Europe’s leading economics official is poised to issue his assessment of the euro’s health only hours after France and Germany insisted that stricken Greece remains an “integral” part of the single currency. Olli Rehn, the European Union’s economic monetary affairs commissioner, is expected to cut his forecasts for economic growth in the zone in the European Commission’s latest forecast as the debt crisis gripping the region threatens to spread.Addressing the European Parliament on Wednesday, Mr Rehn said Greece’s place was firmly within the eurozone.“Let me say a word to those suggesting that Greece would be better off outside the euro.

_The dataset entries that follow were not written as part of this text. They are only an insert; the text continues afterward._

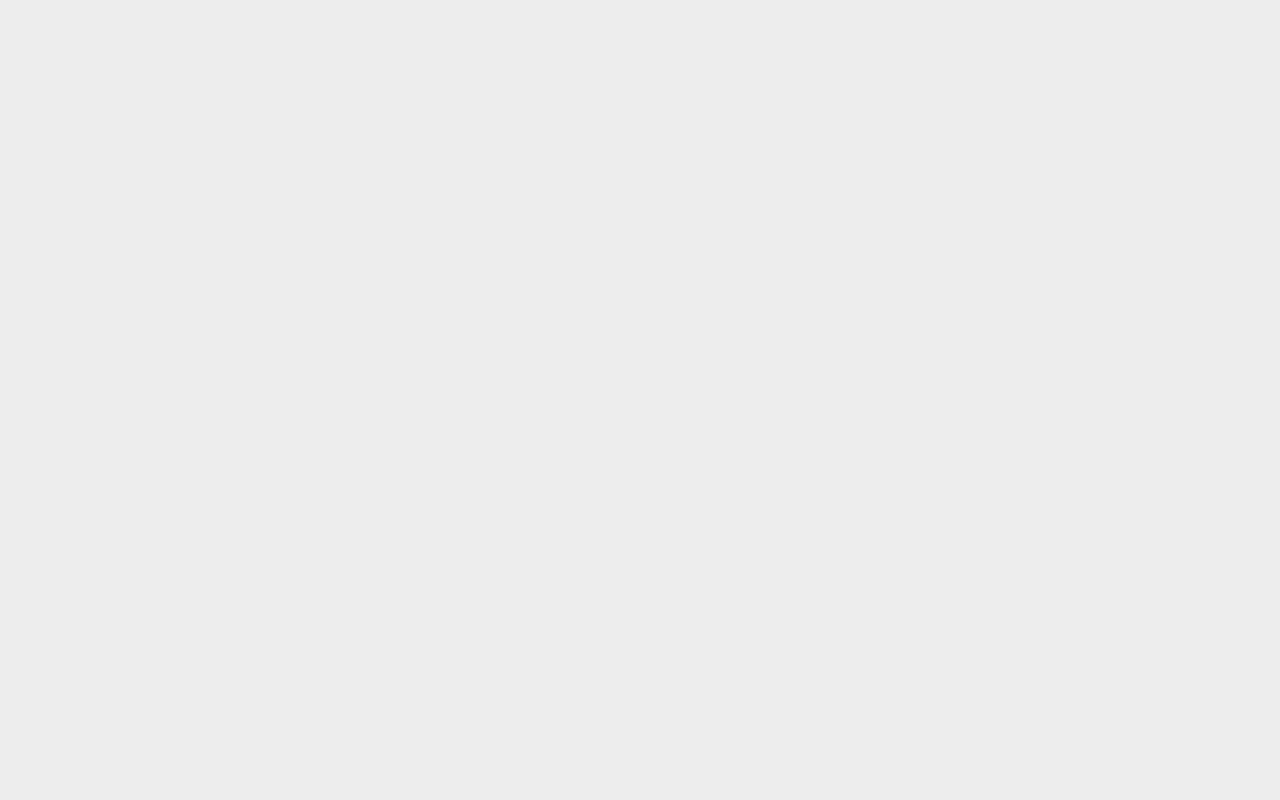
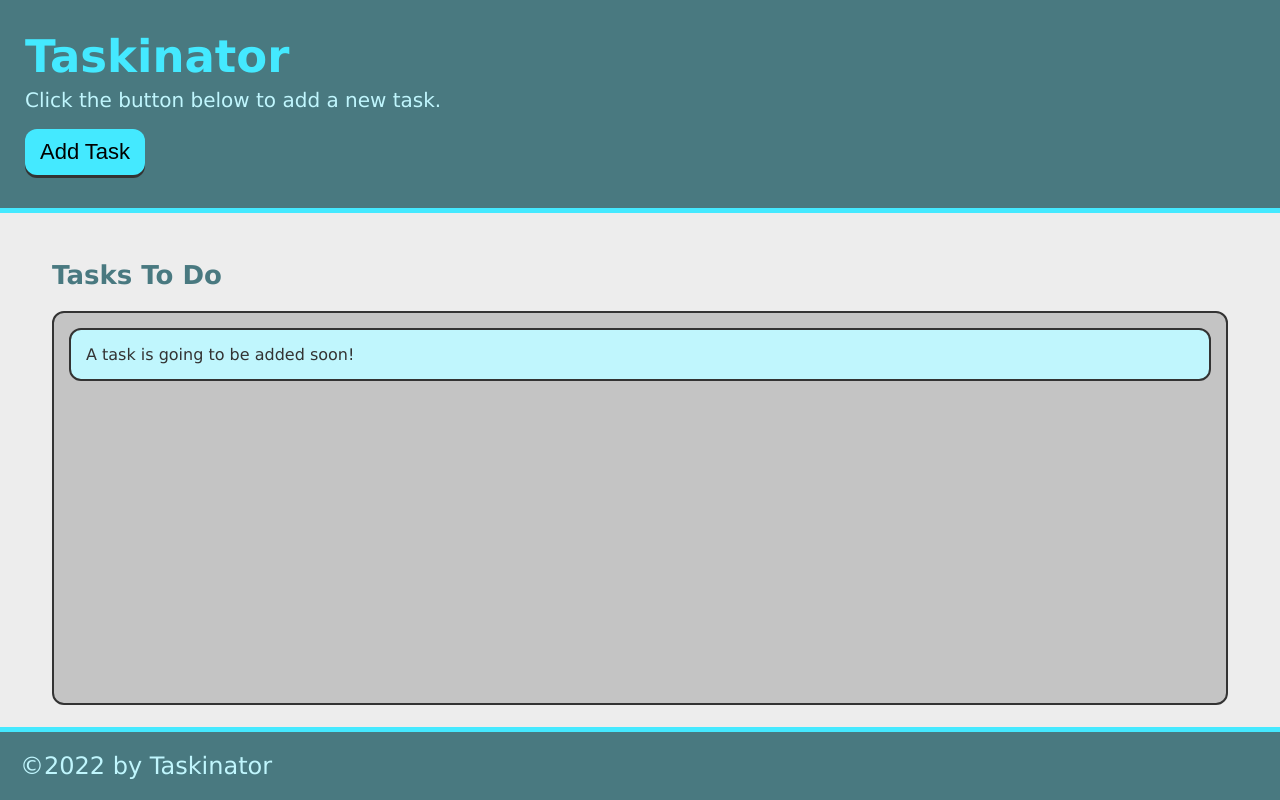
Before and after one commit to jdhawks2132/taskinator, a plain HTML site: page index.html in a window 1280 px wide. Drawn offline with Linux system fonts and the light colour scheme.

Commit message:
general page structure

```diff
--- a/index.html
+++ b/index.html
@@ -12,6 +12,24 @@
 </head>
 
 <body>
+  <header>
+    <h1 class="page-title">Taskinator</h1>
+    <p>Click the button below to add a new task.</p>
+    <button class="btn">Add Task</button>
+  </header>
+
+  <main class="page-content">
+    <section class="task-list-wrapper">
+      <h2 class="list-title">Tasks To Do</h2>
+      <ul class="task-list">
+        <li class="task-item">A task is going to be added soon!</li>
+      </ul>
+    </section>
+  </main>
+
+  <footer>
+    &copy;2022 by Taskinator
+  </footer>
   <script defer src="./assets/js/script.js"></script>
 </body>
 
```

I very strongly disagree,” he said.”Neither Greece nor the eurozone would be better off.”Whatever way you look at it, it is absolutely certain that a default and/or exit of Greece from the eurozone would carry dramatic economic and social and political costs, not only for Greece but also for all other euro area member states and EU member states, as well as for our global partners.”His comments came as Nicolas Sarkozy, Angela Merkel and Greek prime minister George Papandreou held an emergency phone summit.

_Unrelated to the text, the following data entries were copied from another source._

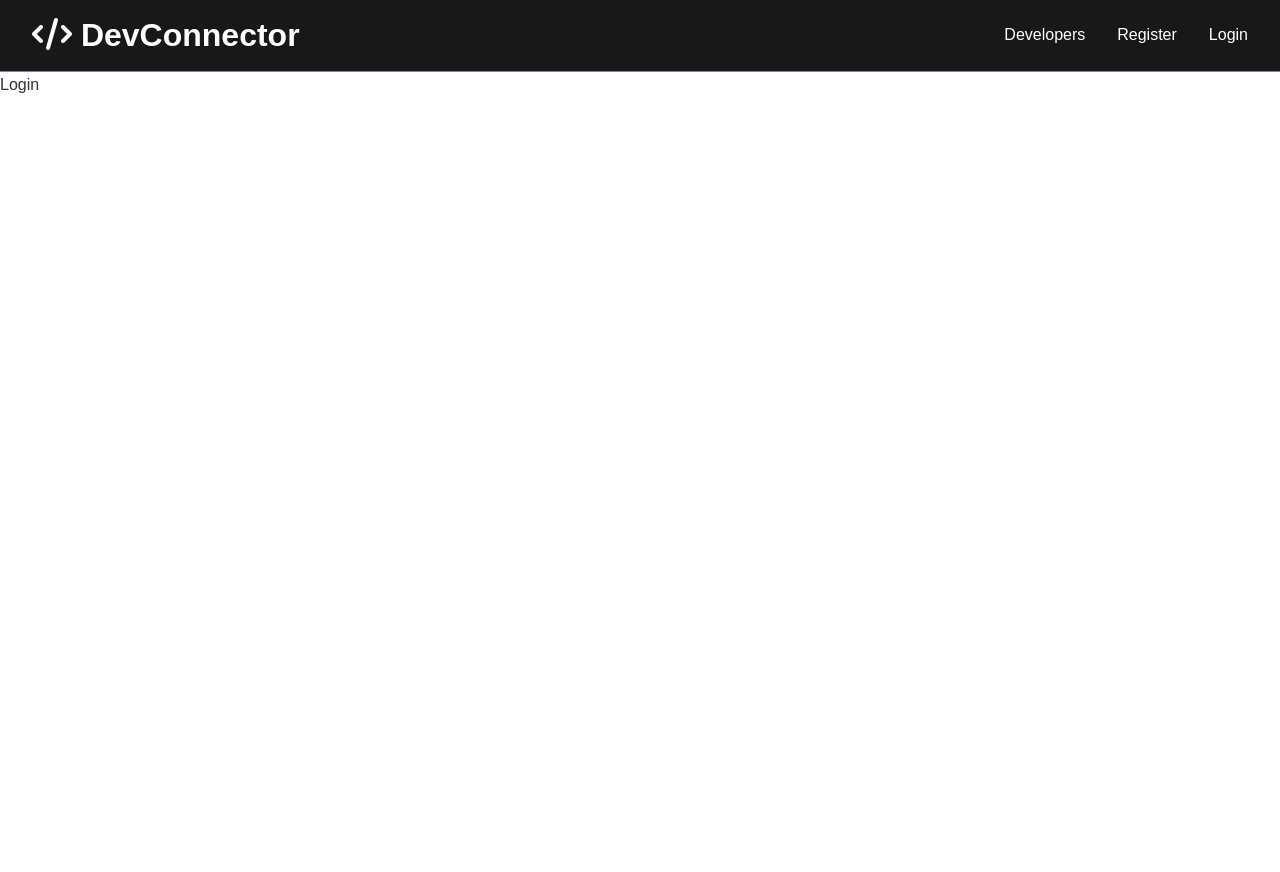
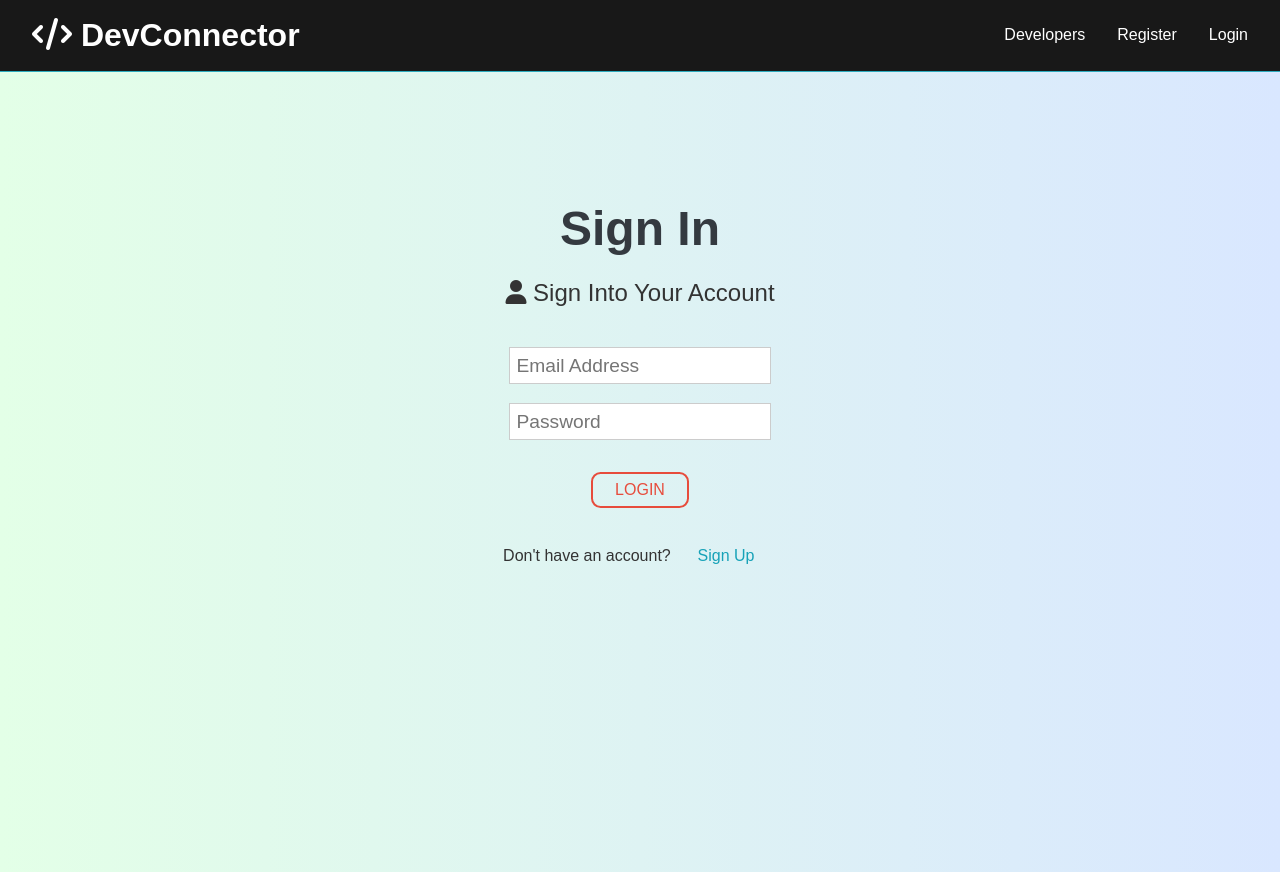
Before and after one commit to rhinoxD/DevConnector-2.0, a React (Create React App) app in the folder client/: page /login in a window 1280 px wide. Before the commit the page ends 800 px from the top, so only its background shows below. Built offline with nearby package versions, Linux system fonts and the light colour scheme; the HTML template or start-up script is replaced by a standard one.

Commit message:
Register and Login page complete (React)

```diff
--- a/client/src/App.css
+++ b/client/src/App.css
@@ -19,6 +19,7 @@ body {
   line-height: 1.6;
   background-color: #fff;
   color: #333;
+  overflow: hidden;
 }
 
 /* Text Styles*/
@@ -37,6 +38,18 @@ body {
 .lead {
   font-size: 1.5rem;
   margin-bottom: 1rem;
+}
+
+.text-center {
+  text-align: center;
+}
+
+.text-primary {
+  color: var(--primary-color);
+}
+
+.text-dark {
+  color: var(--dark-color);
 }
 
 /* Landing Page */
@@ -69,6 +82,36 @@ body {
   height: 100%;
 }
 
+/* Forms */
+.form .form-group {
+  margin: 1.2rem 0;
+}
+
+.form .form-text {
+  display: block;
+  margin-top: 0.3rem;
+  color: #888;
+}
+
+.form input[type='text'],
+.form input[type='email'],
+.form input[type='password'],
+.form input[type='date'],
+.form select,
+.form textarea {
+  display: block;
+  width: 100%;
+  padding: 0.4rem;
+  font-size: 1.2rem;
+  border: 1px solid #ccc;
+}
+
+.form input[type='submit'],
+button {
+  font: inherit;
+}
+
+/* Navbar  */
 .navbar {
   position: sticky;
   display: flex;
@@ -223,6 +266,115 @@ body {
   }
 }
 
+.btn2 {
+  box-sizing: border-box;
+  -webkit-appearance: none;
+  -moz-appearance: none;
+  appearance: none;
+  background-color: transparent;
+  border: 2px solid #e74c3c;
+  border-radius: 0.6em;
+  color: #e74c3c;
+  cursor: pointer;
+  display: flex;
+  align-self: center;
+  font-size: 1rem;
+  font-weight: 400;
+  line-height: 1;
+  margin: 0.8rem;
+  padding: 0.2rem 1.4rem;
+  text-decoration: none;
+  text-align: center;
+  text-transform: uppercase;
+  font-family: 'Montserrat', sans-serif;
+  font-weight: 700;
+}
+.btn2:hover,
+.btn2:focus {
+  color: #fff;
+  outline: 0;
+}
+
+.first {
+  transition: box-shadow 300ms ease-in-out, color 300ms ease-in-out;
+}
+.first:hover {
+  box-shadow: 0 0 40px 40px #e74c3c inset;
+}
+
+.center-btn {
+  display: flex;
+  justify-content: center;
+  align-items: center;
+}
+
+/* Login Page */
+.background {
+  display: flex;
+  flex-direction: column;
+  padding-top: 10%;
+  /* justify-content: center; */
+  align-items: center;
+  background: linear-gradient(90deg, #e3ffe7 0%, #d9e7ff 100%);
+  height: 100vh;
+  width: 100%;
+}
+
+.button3 {
+  text-decoration: none;
+  color: var(--primary-color);
+  margin: 0.4em;
+  padding: 1em;
+  cursor: pointer;
+  text-decoration: none;
+}
+
+/* Wobble Horizontal */
+@keyframes wobble-horizontal {
+  16.65% {
+    transform: translateX(8px);
+  }
+  33.3% {
+    transform: translateX(-6px);
+  }
+  49.95% {
+    transform: translateX(4px);
+  }
+  66.6% {
+    transform: translateX(-2px);
+  }
+  83.25% {
+    transform: translateX(1px);
+  }
+  100% {
+    transform: translateX(0);
+  }
+}
+.wobble-horizontal {
+  display: inline-block;
+  -webkit-tap-highlight-color: rgba(0, 0, 0, 0);
+  transform: translateZ(0);
+  box-shadow: 0 0 1px rgba(0, 0, 0, 0);
+}
+.wobble-horizontal:hover {
+  animation-name: wobble-horizontal;
+  animation-duration: 1s;
+  animation-timing-function: ease-in-out;
+  animation-iteration-count: 1;
+}
+
+/* Register Page  */
+.background2{
+  display: flex;
+  flex-direction: column;
+  padding-top: 5%;
+  /* justify-content: center; */
+  align-items: center;
+  background: linear-gradient(90deg, #e3ffe7 0%, #d9e7ff 100%);
+  height: 100vh;
+  width: 100%;
+}
+
 /* Mobile Styles */
 @media (max-width: 700px) {
   /* Text Styles */
--- a/client/src/App.js
+++ b/client/src/App.js
@@ -10,9 +10,13 @@ function App() {
   return (
     <Router>
       <Navbar />
-      <Route exact path='/' component={Landing} />
-      <Route exact path='/register' component={Register} />
-      <Route exact path='/login' component={Login} />
+      <Switch>
+        <Route exact path='/' component={Landing} />
+      </Switch>
+      <section className='container'>
+        <Route exact path='/register' component={Register} />
+        <Route exact path='/login' component={Login} />
+      </section>
     </Router>
   );
 }
--- a/client/src/components/auth/Login.js
+++ b/client/src/components/auth/Login.js
@@ -1,11 +1,56 @@
-import React from 'react'
+import React, { useState } from 'react';
+import { Link } from 'react-router-dom';
 
 const Login = () => {
+  const [formData, setFormData] = useState({
+    email: '',
+    password: '',
+  });
+  const { email, password } = formData;
+  const onChange = (e) => {
+    setFormData({ ...formData, [e.target.name]: e.target.value });
+  };
+  const onSubmit = async (e) => {
+    e.preventDefault();
+    console.log('Success');
+  };
   return (
-    <div>
-      Login
+    <div className='background'>
+      <h1 className='large text-dark'>Sign In</h1>
+      <p className='lead'>
+        <i className='fas fa-user'></i> Sign Into Your Account
+      </p>
+      <form className='form' onSubmit={(e) => onSubmit(e)}>
+        <div className='form-group'>
+          <input
+            type='email'
+            placeholder='Email Address'
+            name='email'
+            value={email}
+            onChange={(e) => onChange(e)}
+            required
+          />
+        </div>
+        <div className='form-group'>
+          <input
+            type='password'
+            placeholder='Password'
+            name='password'
+            minLength='6'
+            value={password}
+            onChange={(e) => onChange(e)}
+            required
+          />
+        </div>
+        <div className='center-btn'>
+          <input type='submit' className='btn2 first' value='Login' />
+        </div>
+      </form>
+      <p>
+        Don't have an account? <Link to='/register' className='button3 wobble-horizontal'>Sign Up</Link>
+      </p>
     </div>
-  )
-}
+  );
+};
 
-export default Login
+export default Login;
--- a/client/src/components/auth/Register.js
+++ b/client/src/components/auth/Register.js
@@ -21,7 +21,7 @@ const Register = () => {
     }
   };
   return (
-    <>
+    <div className='background2'>
       <h1 className='large text-primary'>Sign Up</h1>
       <p className='lead'>
         <i className='fas fa-user'></i> Create Your Account
@@ -72,12 +72,14 @@ const Register = () => {
         <div className='form-group'>
           <input type='file' />
         </div>
-        <input type='submit' className='btn btn-primary' value='Register' />
+        <div className='center-btn'>
+        <input type='submit' className='btn2 first' value='Register' />
+        </div>
       </form>
       <p className='my-1'>
-        Already have an account? <Link to='/login'>Sign In</Link>
+        Already have an account? <Link to='/login' className='button3 wobble-horizontal'>Sign In</Link>
       </p>
-    </>
+    </div>
   );
 };
 
```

They said the additional austerity measures Athens announced recently would ensure the country achieved its fiscal targets.In a joint statement after the phone conference, the French and German leaders said: “Putting into place commitments of the (bailout) programme is essential for the Greek economy to return to a path of lasting and balanced growth.”In Britain, Number 10 is drawing up contingency plans to protect the UK from the instability in the eurozone.

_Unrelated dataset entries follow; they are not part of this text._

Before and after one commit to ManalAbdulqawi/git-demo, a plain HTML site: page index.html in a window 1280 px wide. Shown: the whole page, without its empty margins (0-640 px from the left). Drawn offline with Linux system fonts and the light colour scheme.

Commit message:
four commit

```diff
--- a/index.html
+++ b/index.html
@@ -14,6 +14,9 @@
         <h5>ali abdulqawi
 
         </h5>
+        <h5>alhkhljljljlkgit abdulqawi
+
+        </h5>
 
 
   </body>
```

Athens has warned it will run out of cash in a few weeks’ time and needs 8bn euros next month to pay wages and pensions.Italy is also under pressure, and its Parliament passed a crucial 54bn euro austerity package on Wednesday night leading to street protests in Rome overnight.There are fears the debt crisis could spread outside the eurozone, with international leaders also expressing alarm.China and the Bric countries Brazil, Russia, India, China and South Africa are holding talks on the possibility of increasing their holdings of European debt, while US President Barack Obama has said the eurozone needs better fiscal coordination. – Skynews